Medical school is not like Grey’s Anatomy. Or Scrubs. At all.
I am a doer. I have always been this way ever since I was a primary school student. Assignments, tasks, anything—if I was told to do something, it would get done without questions, complaints, or other difficulties. But in spite of this, I have never been a go-getter. If left to my own devices, I am not sure if I would ever accomplish anything. Maybe this is because of my personality, maybe it is because I have depression––I don’t really know. What I do know, however, is that if you instruct me to accomplish something, I will. And it will be done extremely well.
I have never been a go-getter. I feel as if I have constantly been living a lie, surrounded always by extremely motivated and hard-working peers who wish to accomplish amazing things. I live this life currently as a medical student, and I am reminded of this reality on a daily basis, whether it be in the classroom, in the hospital or clinic, and even at social functions. Everyone seems to have aspirations of doing things years into the future—career goals and personal goals—and I haven’t even thought about what I want to eat for dinner, who I want to call before I go to bed, where I want to spend the rest of my life.
I have never been a go-getter. That is why medical school has been so hard for me. Everyone says this is supposed to be the best, most rewarding year of medical school, but for me, it has been amazingly difficult. I perform exceptionally well when instructed to perform exceptionally well. Just look at my grades from the preclinical years. Look at my score on the licensing boards. Everyone told me these were important metrics I would need to perform well on, that they would serve me well later in my career. So I did. But that has not been the case with the residents and attendings I have met this year. Everyone is so nice and always looks out for our time, our well-being, our mental health; I cannot even tell you how many times I have been told to “go home, don’t waste your time staying here” when things begin to slow down on the wards. They probably assume that I will go home and start studying for a shelf or engage in exceptionally motivating and intellectually stimulating activities like my peers. Yet, I do not. I am not told to do things as I was during the first two years of medical school. Because of this, I have been labeled as “average” by many I have worked with. Their comments always read the same: “performs exceptionally well when given direction, but does not actively pursue interests or read on patients on his own volition.” I am a doer. I have never been a go-getter.

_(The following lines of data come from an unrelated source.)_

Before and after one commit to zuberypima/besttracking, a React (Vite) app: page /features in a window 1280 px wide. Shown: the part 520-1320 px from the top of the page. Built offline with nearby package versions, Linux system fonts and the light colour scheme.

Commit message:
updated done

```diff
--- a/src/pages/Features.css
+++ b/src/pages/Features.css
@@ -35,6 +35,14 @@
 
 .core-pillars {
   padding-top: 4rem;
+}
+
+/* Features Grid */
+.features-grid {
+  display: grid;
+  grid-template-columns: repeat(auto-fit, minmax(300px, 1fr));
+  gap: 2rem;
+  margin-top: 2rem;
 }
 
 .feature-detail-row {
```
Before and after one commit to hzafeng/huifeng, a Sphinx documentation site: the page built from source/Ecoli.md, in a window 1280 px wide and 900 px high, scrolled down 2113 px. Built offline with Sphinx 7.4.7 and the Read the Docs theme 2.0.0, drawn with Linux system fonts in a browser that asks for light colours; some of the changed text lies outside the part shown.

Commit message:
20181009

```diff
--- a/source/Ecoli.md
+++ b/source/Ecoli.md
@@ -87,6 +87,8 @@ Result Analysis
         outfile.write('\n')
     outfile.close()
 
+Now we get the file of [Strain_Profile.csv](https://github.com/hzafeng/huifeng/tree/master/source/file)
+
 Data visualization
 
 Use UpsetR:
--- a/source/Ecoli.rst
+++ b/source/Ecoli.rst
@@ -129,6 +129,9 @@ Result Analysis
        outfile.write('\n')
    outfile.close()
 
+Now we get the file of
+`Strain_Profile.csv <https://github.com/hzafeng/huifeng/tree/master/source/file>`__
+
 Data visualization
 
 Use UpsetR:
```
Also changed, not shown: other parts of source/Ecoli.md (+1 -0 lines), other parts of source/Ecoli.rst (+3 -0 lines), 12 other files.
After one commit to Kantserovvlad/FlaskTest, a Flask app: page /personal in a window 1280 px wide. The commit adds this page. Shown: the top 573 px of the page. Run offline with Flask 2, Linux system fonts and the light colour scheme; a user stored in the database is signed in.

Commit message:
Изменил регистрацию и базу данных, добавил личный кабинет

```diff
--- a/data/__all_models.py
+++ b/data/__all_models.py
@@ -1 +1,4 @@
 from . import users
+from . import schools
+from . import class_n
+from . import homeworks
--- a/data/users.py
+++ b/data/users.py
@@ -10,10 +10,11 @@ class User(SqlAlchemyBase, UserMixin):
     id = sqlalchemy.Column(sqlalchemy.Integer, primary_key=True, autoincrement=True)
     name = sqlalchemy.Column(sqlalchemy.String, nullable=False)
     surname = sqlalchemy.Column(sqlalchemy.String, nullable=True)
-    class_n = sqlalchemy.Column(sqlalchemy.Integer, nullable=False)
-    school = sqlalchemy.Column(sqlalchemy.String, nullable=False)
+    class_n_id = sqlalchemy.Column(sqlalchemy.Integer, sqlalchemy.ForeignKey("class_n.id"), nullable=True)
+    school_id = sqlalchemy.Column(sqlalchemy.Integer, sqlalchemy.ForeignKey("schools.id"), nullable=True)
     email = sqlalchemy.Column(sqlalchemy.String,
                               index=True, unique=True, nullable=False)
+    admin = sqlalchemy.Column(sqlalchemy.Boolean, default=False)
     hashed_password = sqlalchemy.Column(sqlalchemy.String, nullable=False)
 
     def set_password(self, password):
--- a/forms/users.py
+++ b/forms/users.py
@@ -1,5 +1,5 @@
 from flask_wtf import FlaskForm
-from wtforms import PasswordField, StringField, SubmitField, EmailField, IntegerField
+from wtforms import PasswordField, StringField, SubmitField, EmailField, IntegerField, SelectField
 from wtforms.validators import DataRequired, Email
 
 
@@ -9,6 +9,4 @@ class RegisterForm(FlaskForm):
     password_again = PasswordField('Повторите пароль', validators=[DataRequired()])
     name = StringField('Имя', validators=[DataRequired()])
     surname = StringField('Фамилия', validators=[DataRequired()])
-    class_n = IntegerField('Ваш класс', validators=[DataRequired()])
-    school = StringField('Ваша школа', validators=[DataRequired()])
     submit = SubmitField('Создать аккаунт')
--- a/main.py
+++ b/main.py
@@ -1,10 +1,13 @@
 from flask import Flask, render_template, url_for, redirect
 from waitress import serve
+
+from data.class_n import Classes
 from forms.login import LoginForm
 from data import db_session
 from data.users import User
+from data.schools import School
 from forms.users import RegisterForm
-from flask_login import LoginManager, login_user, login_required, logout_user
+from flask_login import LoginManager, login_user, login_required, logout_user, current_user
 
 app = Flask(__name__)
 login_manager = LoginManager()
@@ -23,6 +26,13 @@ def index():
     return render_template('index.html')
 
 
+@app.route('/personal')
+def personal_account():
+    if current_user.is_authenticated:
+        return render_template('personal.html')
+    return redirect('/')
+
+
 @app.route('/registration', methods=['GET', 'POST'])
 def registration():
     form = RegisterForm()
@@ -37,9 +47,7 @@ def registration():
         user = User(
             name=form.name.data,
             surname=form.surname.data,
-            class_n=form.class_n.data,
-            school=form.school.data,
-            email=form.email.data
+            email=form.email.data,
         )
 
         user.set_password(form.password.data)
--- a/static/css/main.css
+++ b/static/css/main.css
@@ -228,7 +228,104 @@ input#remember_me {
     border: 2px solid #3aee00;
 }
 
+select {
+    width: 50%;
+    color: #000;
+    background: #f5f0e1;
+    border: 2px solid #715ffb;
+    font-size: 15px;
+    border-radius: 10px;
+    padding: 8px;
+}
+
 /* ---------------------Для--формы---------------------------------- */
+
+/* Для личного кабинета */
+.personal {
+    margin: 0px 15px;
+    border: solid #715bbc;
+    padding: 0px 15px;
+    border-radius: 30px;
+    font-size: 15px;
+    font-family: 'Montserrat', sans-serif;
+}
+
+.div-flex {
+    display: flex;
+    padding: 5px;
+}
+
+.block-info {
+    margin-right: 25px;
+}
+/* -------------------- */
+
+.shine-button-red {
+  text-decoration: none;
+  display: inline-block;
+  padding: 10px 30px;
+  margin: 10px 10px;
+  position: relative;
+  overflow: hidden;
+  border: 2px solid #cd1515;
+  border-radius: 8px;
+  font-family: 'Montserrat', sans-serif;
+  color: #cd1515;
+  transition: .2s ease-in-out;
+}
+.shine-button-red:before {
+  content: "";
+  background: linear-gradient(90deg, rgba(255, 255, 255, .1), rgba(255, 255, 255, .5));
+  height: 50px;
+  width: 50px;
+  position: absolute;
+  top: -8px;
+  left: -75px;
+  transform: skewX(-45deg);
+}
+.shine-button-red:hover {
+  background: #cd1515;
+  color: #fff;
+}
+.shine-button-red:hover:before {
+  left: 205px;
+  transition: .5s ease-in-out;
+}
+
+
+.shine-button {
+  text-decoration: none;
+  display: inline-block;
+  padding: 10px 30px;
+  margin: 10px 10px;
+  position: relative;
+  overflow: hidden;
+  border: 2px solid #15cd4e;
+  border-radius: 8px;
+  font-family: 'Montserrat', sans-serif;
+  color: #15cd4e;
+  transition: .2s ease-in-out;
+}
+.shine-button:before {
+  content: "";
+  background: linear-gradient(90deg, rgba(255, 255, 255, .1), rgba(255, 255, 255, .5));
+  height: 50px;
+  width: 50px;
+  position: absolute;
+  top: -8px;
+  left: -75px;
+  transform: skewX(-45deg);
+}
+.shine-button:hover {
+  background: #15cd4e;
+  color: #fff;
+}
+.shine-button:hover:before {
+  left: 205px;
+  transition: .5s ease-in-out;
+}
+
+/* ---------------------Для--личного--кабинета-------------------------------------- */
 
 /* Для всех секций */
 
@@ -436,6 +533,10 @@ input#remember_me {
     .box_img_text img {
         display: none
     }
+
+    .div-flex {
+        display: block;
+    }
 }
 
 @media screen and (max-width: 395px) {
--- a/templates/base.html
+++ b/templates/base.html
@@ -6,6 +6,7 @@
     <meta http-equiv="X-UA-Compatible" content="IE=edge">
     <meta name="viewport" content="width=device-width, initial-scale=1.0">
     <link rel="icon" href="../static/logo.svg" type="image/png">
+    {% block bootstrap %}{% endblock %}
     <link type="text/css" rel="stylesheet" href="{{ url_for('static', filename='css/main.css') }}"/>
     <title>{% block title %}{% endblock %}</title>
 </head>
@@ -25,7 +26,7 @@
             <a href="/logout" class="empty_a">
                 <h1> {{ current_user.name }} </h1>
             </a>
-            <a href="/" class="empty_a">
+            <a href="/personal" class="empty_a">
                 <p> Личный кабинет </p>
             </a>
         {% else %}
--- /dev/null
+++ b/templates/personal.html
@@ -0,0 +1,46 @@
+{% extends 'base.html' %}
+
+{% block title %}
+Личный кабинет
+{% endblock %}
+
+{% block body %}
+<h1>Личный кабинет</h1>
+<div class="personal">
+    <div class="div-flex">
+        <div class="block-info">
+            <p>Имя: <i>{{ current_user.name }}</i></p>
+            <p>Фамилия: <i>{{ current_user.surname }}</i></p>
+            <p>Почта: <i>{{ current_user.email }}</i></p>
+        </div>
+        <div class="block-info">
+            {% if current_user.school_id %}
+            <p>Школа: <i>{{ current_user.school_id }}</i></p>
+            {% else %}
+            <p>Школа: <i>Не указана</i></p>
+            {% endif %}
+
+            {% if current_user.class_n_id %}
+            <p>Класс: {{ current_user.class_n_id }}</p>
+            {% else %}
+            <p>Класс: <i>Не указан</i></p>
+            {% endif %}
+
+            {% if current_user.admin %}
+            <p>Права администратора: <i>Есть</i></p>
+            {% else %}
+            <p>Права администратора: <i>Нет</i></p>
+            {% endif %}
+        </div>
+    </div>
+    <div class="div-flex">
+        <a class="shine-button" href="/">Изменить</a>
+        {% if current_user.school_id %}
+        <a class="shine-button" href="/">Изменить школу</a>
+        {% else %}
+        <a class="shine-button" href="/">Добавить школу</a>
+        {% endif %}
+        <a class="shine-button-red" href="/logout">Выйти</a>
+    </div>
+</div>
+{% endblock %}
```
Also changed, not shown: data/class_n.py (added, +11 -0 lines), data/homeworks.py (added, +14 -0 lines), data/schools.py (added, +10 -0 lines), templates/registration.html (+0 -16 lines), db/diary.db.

I have never been a go-getter. I recognize that this is hurting me with respect to my clinical evaluations compared to my peers. I keep telling myself that I need to change my behavior, that now is the time to finally be different. But change is hard. Depression is hard. As I am writing this, it is becoming evident to me that whoever reads this will be confused as to whether I should seek help or if I just truly just do not care. My therapist agrees that this is something I need to change if I am going to be successful during these next two years of medical school and into residency/my future practice. But change is hard. Depression is hard.
It isn’t just medicine, though. I lose friends because I don’t reach out to people; they think I don’t care. I do care, I just do a poor job of showing it. People I have been involved with romantically lose interest because I wait for things to happen instead of taking initiative. In the end, though, it all comes back to medicine. My clinical evaluations suffer because I do not show enough interest. No one ever asks me how I’m doing; they tell me I have to be the one to ask other people. I have never been a go-getter.
But I want to change. I don’t want to be this way forever. I want to want to take initiative. To come to the hospital every day wanting to actively engage my patients: their stories, hopes, and deepest fears. I want to be the one who desires more, who does not accept complacency. Who wonders about how I can make an impact on someone’s life every day. Who finally makes the first move and just asks them out. Who reaches out to a friend to remind them that I care.
I have never been a go-getter. But I don’t want to continue to passively watch my life pass me by. I have missed enough already.
I have never been a go-getter. But I want nothing more than to try to be.